(Entries taken from a collection)
* * * * * * *

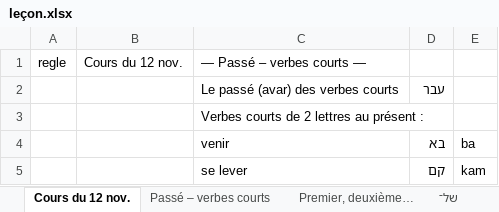
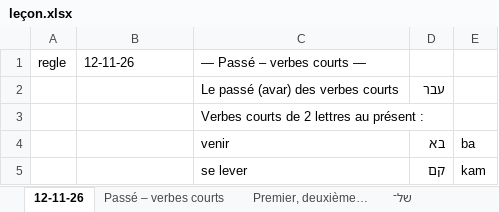
Before and after one commit to MUXOIK/mizoulpan-quiz, an Excel workbook: leçon.xlsx, sheet 12-11-26, drawn as a sheet; only a part is shown; values as stored, in another font and other column widths than the file's, no borders; the diff names each change by its address in the sheet, - before the commit and + after, or states it on an @@ line.

```diff
--- a/leçon.xlsx (sheet 12-11-26)
+++ b/leçon.xlsx (sheet 12-11-26)
-sheet tab: Cours du 12 nov.
+sheet tab: 12-11-26
-B1: Cours du 12 nov.
+B1: 12-11-26
```
Also changed, not shown: vocabulaire.xlsx, 5 other files.
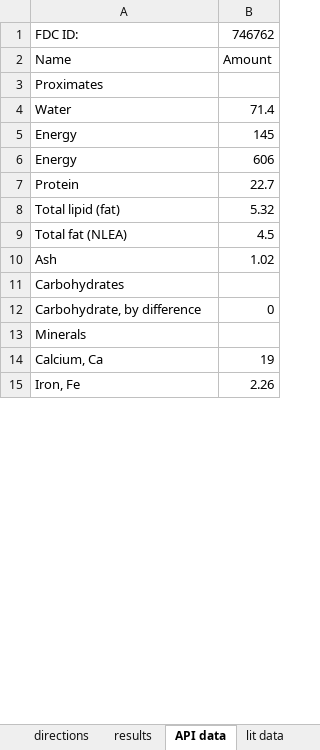
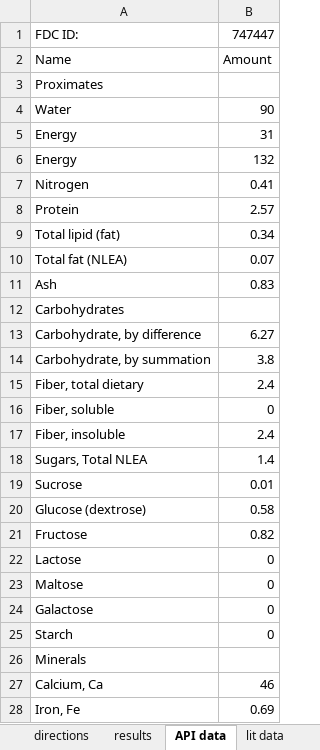
Before and after one commit to tldavi25/Food-COD-and-Eg-Calculator, an Excel workbook: Food COD and Eg Calculator Macro Workbook.xlsm, sheet API data, drawn as a sheet; only a part is shown; values as stored, in another font and other column widths than the file's, no borders; addresses are those after the commit; the diff covers the shown part only; the diff names each change by its address in the sheet, - before the commit and + after, or states it on an @@ line.

```diff
--- a/Food COD and Eg Calculator Macro Workbook.xlsm (sheet API data)
+++ b/Food COD and Eg Calculator Macro Workbook.xlsm (sheet API data)
-B1: 746762
+B1: 747447
-B4: 71.4
+B4: 90
-B5: 145
+B5: 31
-B6: 606
+B6: 132
+row 7: Nitrogen | 0.41
-B8: 22.7
+B8: 2.57
-B9: 5.32
+B9: 0.34
-B10: 4.5
+B10: 0.07
-B11: 1.02
+B11: 0.83
-B13: 0
+B13: 6.27
+row 14: Carbohydrate, by summation | 3.8
+row 15: Fiber, total dietary | 2.4
+row 16: Fiber, soluble | 0
+row 17: Fiber, insoluble | 2.4
+row 18: Sugars, Total NLEA | 1.4
+row 19: Sucrose | 0.01
+row 20: Glucose (dextrose) | 0.58
+row 21: Fructose | 0.82
+row 22: Lactose | 0
+row 23: Maltose | 0
+row 24: Galactose | 0
+row 25: Starch | 0
-B27: 19
+B27: 46
-B28: 2.26
+B28: 0.69
```
Also changed, not shown: 48 added rows, 18 removed rows and 37 edited cells elsewhere in this sheet, sheet calc mol & energy data, sheet results, sheet directions, 1 other file.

* * * * * * *

» **AIM OF THE EXERCISE**
Work out the number of lines above that include the string "changed" and write only that number.

» **SOLVED EXERCISE**
2